    • limitations help defining your art style so it sticks out
    • games full of prefabs, characters, features are harder to communicate
    • instead of trying to add lots of details - minimalism is win
    • find a visual trademark, for example a recognizable character
  • pixels are cool, but 3D is cool too - limitations are possible with every art style!
  • use a grid
    • necessary in TRI so people can measure distances
    • grids are fundamental, used in design
    • as soon as you are restricted to a grid you can’t add too much stuff anymore - this is good
    • everything becomes deterministic - you can put only one thing at one place (tile) at a time
    • but beware the almighty Minecraft - games get judged by images

5) Constrain your technology

  • KISS - Keep It Simple, Stupid
    • must be in this presentation
    • search for simple solutions, even when the problem looks complex
  • only do stuff the player actually sees
    • you're making a game, not a simulation
    • even simulations are simplified
    • tip: take a step back as the developer, and imagine playing your game as a normal player
  • do not reinvent the wheel ...
    • ... but sometimes you don't really need a full-blown monster-truck wheel
    • if you have/need a simpler solution, go for it
    • avoid third-party-solutions that add too much stuff / features, because it's tempting to use those features
      • limit your project, not your brain
      • let your imagination run wild and the creativity flow, but sometimes it's easy to forget KISS - just remember limitation is your boss now
    • example: for Karoshi! I needed some pathfinding
      • downloaded an A* plugin for Unity with multithreaded, dynamic pathfinding
      • was too general and had some quirks
      • made the development overcomplicated and added a lot of hassle
      • better solution would have been to just roll my own

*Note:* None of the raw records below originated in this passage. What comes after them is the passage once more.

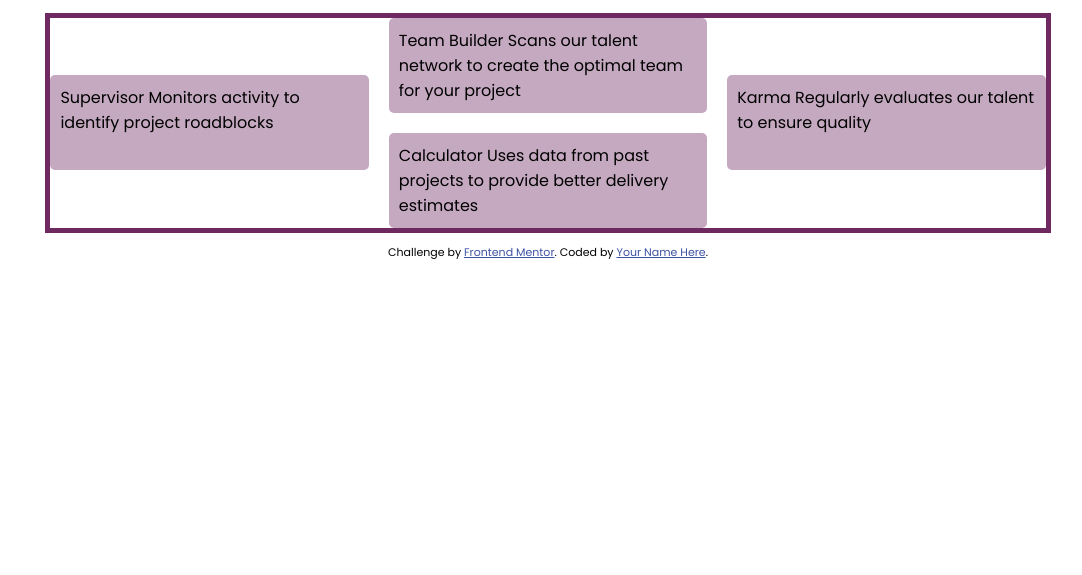
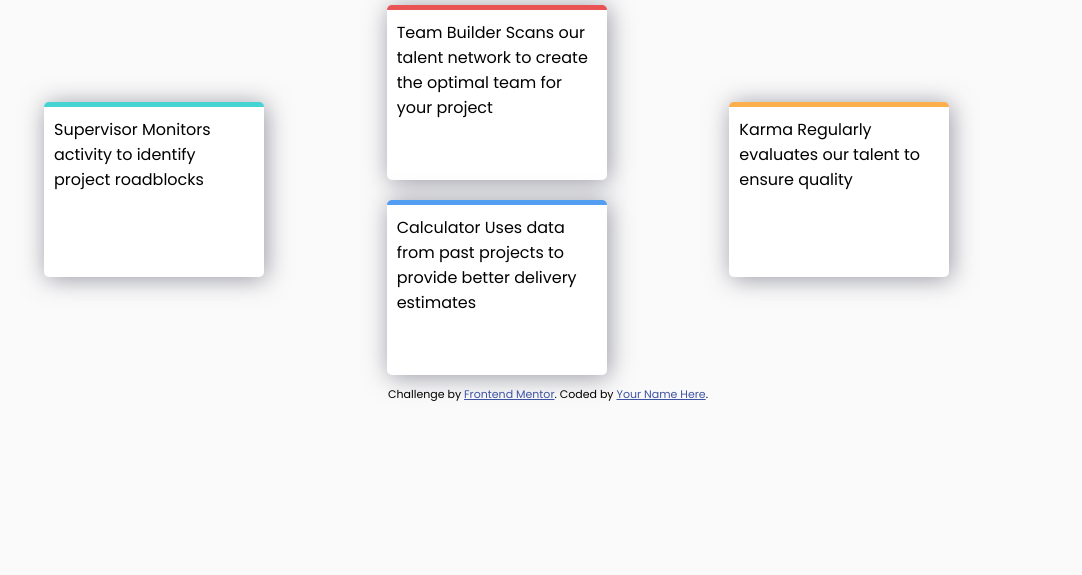
Before and after one commit to veronicajujuy/Four-card-feature, a plain HTML site: page index.html in a window 1280 px wide. Shown: the part 225-800 px from the top of the page, without its empty margins (92-1174 px from the left). Drawn offline with Linux system fonts and the light colour scheme.

Commit message:
agregando estilos

```diff
--- a/css/style.css
+++ b/css/style.css
@@ -1,48 +1,63 @@
 body {
+    margin: 0;
     padding: 10px;
     padding-top: 50px;
-    font-family: 'Poppins', sans-serif;;
+    font-family: 'Poppins', sans-serif;
+    background-color: hsl(0, 0%, 98%);
   }
 
   header {
       text-align: center;
   }
   main {
-    margin: 0 auto;
+    /* margin: 0 auto; */
+    justify-content: center;
     display: grid;
     grid-template-areas:
       "one"
       "two"
       "three"
       "four";
-    gap: 10px;
+    gap: 20px;
     inline-size: 90%;
+    margin-left: 5%;
   }
 
   main > * {
-    background-color: rgba(111,41,97,.4);
-    border-radius: 5px;
-    padding: 10px;
+    background-color: #fff;
+
+  }
+
+  .card{
+      width: 200px;
+      height: 150px;
+      border-radius: 5px;
+      padding: 10px;
+      box-shadow: 2px 2px 25px hsla(234, 12%, 34%, 0.572);
   }
 
   .one {
+    border-top: solid 5px hsl(180, 62%, 55%);
     grid-area: one;
   }
 
   .two {
+    border-top: solid 5px hsl(0, 78%, 62%);
     grid-area: two;
   }
 
   .three {
+    border-top: solid 5px hsl(34, 97%, 64%);
     grid-area: three;
   }
 
   .four {
+    border-top: solid 5px hsl(212, 86%, 64%);
     grid-area: four;
   }
   @media (min-width: 400px) {
     main {
-    border: 5px solid rgb(111,41,97);
+    margin: 0 auto;
     display: grid;
     grid-template-areas:
       ". two ."
--- a/index.html
+++ b/index.html
@@ -1,20 +1,34 @@
 <!DOCTYPE html>
 <html lang="en">
   <head>
-  <meta charset="UTF-8">
-  <meta name="viewport" content="width=device-width, initial-scale=1.0"> <!-- displays site properly based on user's device -->
+    <meta charset="UTF-8" />
+    <meta name="viewport" content="width=device-width, initial-scale=1.0" />
+    <!-- displays site properly based on user's device -->
 
-  <link rel="icon" type="image/png" sizes="32x32" href="./images/favicon-32x32.png">
-  <link rel="stylesheet" href="css/style.css">
-  <link rel="preconnect" href="https://fonts.googleapis.com">
-<link rel="preconnect" href="https://fonts.gstatic.com" crossorigin>
-<link href="https://fonts.googleapis.com/css2?family=Poppins:wght@200;400;600&display=swap" rel="stylesheet">
+    <link
+      rel="icon"
+      type="image/png"
+      sizes="32x32"
+      href="./images/favicon-32x32.png"
+    />
+    <link rel="stylesheet" href="css/style.css" />
+    <link rel="preconnect" href="https://fonts.googleapis.com" />
+    <link rel="preconnect" href="https://fonts.gstatic.com" crossorigin />
+    <link
+      href="https://fonts.googleapis.com/css2?family=Poppins:wght@200;400;600&display=swap"
+      rel="stylesheet"
+    />
     <title>Frontend Mentor | Four card feature section</title>
 
     <!-- Feel free to remove these styles or customise in your own stylesheet 👍 -->
     <style>
-    .attribution { font-size: 11px; text-align: center; }
-    .attribution a { color: hsl(228, 45%, 44%); }
+      .attribution {
+        font-size: 11px;
+        text-align: center;
+      }
+      .attribution a {
+        color: hsl(228, 45%, 44%);
+      }
     </style>
   </head>
   <body>
@@ -22,35 +36,33 @@
       <h3>Reliable, efficient delivery</h3>
       <h1>Powered by Technology</h1>
       <p>
-      Our Artificial Intelligence powered tools use millions of project data points
-  to ensure that your project is successful
+        Our Artificial Intelligence powered tools use millions of project data
+        points to ensure that your project is successful
       </p>
-
     </header>
     <main>
-    <div class="one">
-      Supervisor
-  Monitors activity to identify project roadblocks
+      <div class="one card">
+        Supervisor Monitors activity to identify project roadblocks
       </div>
-    <div class="two">
-      Team Builder
-      Scans our talent network to create the optimal team for your project
-
+      <div class="two card">
+        Team Builder Scans our talent network to create the optimal team for
+        your project
       </div>
-    <div class="three">
-      Karma
-      Regularly evaluates our talent to ensure quality
+      <div class="three card">
+        Karma Regularly evaluates our talent to ensure quality
       </div>
-    <div class="four">
-      Calculator
-      Uses data from past projects to provide better delivery estimates
+      <div class="four card">
+        Calculator Uses data from past projects to provide better delivery
+        estimates
       </div>
     </main>
 
     <footer>
       <p class="attribution">
-      Challenge by <a href="https://www.frontendmentor.io?ref=challenge" target="_blank">Frontend Mentor</a>.
-      Coded by <a href="#">Your Name Here</a>.
+        Challenge by
+        <a href="https://www.frontendmentor.io?ref=challenge" target="_blank"
+          >Frontend Mentor</a
+        >. Coded by <a href="#">Your Name Here</a>.
       </p>
     </footer>
   </body>
```
Lines whose indentation alone changed are shown as unchanged.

6) What is needed in order to successfully make a game with limitations?

  • "If I had more time, I would have written a shorter letter."
  • experience in your field
    • realistically evaluate of what you are capable
    • don't try TOO novel stuff, concentrate on one (cool) aspect
    • prevent too many construction sites at once
  • a small team
    • big teams automatically add overhead and the feeling of “you can do more”
  • ideally one cool, perhaps innovative idea
  • no idols
    • be inspired by others, but don't try to copy them
    • you will try to add more stuff if you clone another game, and might even bloat it
    • at least don't copy a whole game, but pick certain features you like

7) Expand your horizon

  • does it really need to be a “real” game?
    • example: Fibrillation only consists of walking around in changing scenes and experiencing a background story
    • even the little bit of voice-overs in the game are too much
  • tip: mix genres, or invent a new one
  • don’t try to fulfill expectations for a genre
    • example: FEZ doesn't need enemies in order to be a good platformer
    • leave stuff out and innovate elsewhere!

8) Cool game jams in YOUR neighbourhood

9) Thanks for listening / reading!

 TL;DR? Limit yourself so you can get things done.